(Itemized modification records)
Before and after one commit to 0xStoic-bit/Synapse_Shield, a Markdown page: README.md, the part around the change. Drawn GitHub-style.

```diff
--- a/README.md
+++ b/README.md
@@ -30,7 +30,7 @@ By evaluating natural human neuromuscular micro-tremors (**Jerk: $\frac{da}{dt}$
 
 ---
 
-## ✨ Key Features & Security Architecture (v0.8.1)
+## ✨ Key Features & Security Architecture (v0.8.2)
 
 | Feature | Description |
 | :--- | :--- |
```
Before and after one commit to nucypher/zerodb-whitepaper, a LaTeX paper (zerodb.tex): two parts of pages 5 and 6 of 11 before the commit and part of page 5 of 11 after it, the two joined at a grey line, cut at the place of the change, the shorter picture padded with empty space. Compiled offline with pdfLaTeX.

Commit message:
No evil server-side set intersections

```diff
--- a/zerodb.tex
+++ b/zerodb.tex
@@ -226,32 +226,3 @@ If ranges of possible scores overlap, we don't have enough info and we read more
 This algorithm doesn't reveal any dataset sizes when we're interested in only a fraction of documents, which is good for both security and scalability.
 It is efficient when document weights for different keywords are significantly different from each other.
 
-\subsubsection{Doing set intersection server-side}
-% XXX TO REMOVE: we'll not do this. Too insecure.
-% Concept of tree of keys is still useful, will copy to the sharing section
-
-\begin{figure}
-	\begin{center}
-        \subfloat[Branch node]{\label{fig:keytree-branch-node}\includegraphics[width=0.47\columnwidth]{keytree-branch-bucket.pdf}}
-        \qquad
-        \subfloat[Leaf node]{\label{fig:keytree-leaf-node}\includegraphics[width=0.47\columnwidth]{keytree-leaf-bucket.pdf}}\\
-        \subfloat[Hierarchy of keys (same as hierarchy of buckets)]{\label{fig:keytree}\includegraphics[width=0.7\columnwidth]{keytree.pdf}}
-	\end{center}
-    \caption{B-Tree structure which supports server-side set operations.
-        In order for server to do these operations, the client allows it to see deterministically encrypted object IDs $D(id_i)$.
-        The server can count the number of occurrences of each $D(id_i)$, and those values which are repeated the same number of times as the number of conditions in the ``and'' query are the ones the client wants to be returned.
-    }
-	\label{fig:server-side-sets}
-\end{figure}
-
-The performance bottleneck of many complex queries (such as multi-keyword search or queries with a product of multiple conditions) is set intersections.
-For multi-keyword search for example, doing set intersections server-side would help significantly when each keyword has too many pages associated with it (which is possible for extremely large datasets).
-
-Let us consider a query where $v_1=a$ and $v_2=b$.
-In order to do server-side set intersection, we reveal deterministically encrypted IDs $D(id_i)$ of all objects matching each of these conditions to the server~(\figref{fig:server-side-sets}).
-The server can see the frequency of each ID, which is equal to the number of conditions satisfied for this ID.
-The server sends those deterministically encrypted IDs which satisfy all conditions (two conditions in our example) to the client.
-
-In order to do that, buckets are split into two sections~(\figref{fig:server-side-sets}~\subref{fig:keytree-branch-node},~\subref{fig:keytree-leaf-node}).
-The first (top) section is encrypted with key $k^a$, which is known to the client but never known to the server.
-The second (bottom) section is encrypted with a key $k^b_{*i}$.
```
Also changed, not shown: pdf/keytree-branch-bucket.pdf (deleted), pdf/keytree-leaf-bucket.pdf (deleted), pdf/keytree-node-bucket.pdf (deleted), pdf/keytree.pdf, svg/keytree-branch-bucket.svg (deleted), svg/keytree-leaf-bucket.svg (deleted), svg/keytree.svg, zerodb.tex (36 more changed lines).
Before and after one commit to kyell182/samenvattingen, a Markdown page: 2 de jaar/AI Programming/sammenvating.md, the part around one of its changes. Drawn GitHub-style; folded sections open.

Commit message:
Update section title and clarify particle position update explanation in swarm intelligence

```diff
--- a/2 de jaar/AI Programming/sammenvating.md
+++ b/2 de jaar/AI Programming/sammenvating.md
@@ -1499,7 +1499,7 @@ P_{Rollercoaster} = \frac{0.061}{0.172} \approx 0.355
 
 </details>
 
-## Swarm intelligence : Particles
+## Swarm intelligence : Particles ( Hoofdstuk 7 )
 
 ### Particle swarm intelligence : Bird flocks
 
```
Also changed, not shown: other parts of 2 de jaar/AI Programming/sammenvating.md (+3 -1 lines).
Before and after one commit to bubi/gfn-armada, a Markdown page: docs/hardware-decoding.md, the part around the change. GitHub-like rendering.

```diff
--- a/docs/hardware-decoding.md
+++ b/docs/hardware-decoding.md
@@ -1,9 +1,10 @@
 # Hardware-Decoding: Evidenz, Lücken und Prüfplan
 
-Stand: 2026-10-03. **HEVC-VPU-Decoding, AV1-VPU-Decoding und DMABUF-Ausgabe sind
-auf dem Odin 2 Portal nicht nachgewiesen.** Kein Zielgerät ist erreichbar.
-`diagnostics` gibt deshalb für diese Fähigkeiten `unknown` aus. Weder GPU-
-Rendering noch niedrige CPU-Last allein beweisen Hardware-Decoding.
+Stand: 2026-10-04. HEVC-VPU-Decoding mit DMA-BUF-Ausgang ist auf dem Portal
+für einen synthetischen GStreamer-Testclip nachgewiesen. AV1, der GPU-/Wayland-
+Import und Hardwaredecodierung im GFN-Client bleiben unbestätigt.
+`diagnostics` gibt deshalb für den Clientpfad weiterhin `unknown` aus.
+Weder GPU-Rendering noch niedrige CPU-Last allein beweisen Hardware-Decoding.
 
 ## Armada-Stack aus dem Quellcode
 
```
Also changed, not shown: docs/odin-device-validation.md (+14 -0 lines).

◆ Requirement
Scan the entries above for the string "label" and copy each line containing it.

◆ Problem solution
-        \subfloat[Branch node]{\label{fig:keytree-branch-node}\includegraphics[width=0.47\columnwidth]{keytree-branch-bucket.pdf}}
-        \subfloat[Leaf node]{\label{fig:keytree-leaf-node}\includegraphics[width=0.47\columnwidth]{keytree-leaf-bucket.pdf}}\\
-        \subfloat[Hierarchy of keys (same as hierarchy of buckets)]{\label{fig:keytree}\includegraphics[width=0.7\columnwidth]{keytree.pdf}}
-	\label{fig:server-side-sets}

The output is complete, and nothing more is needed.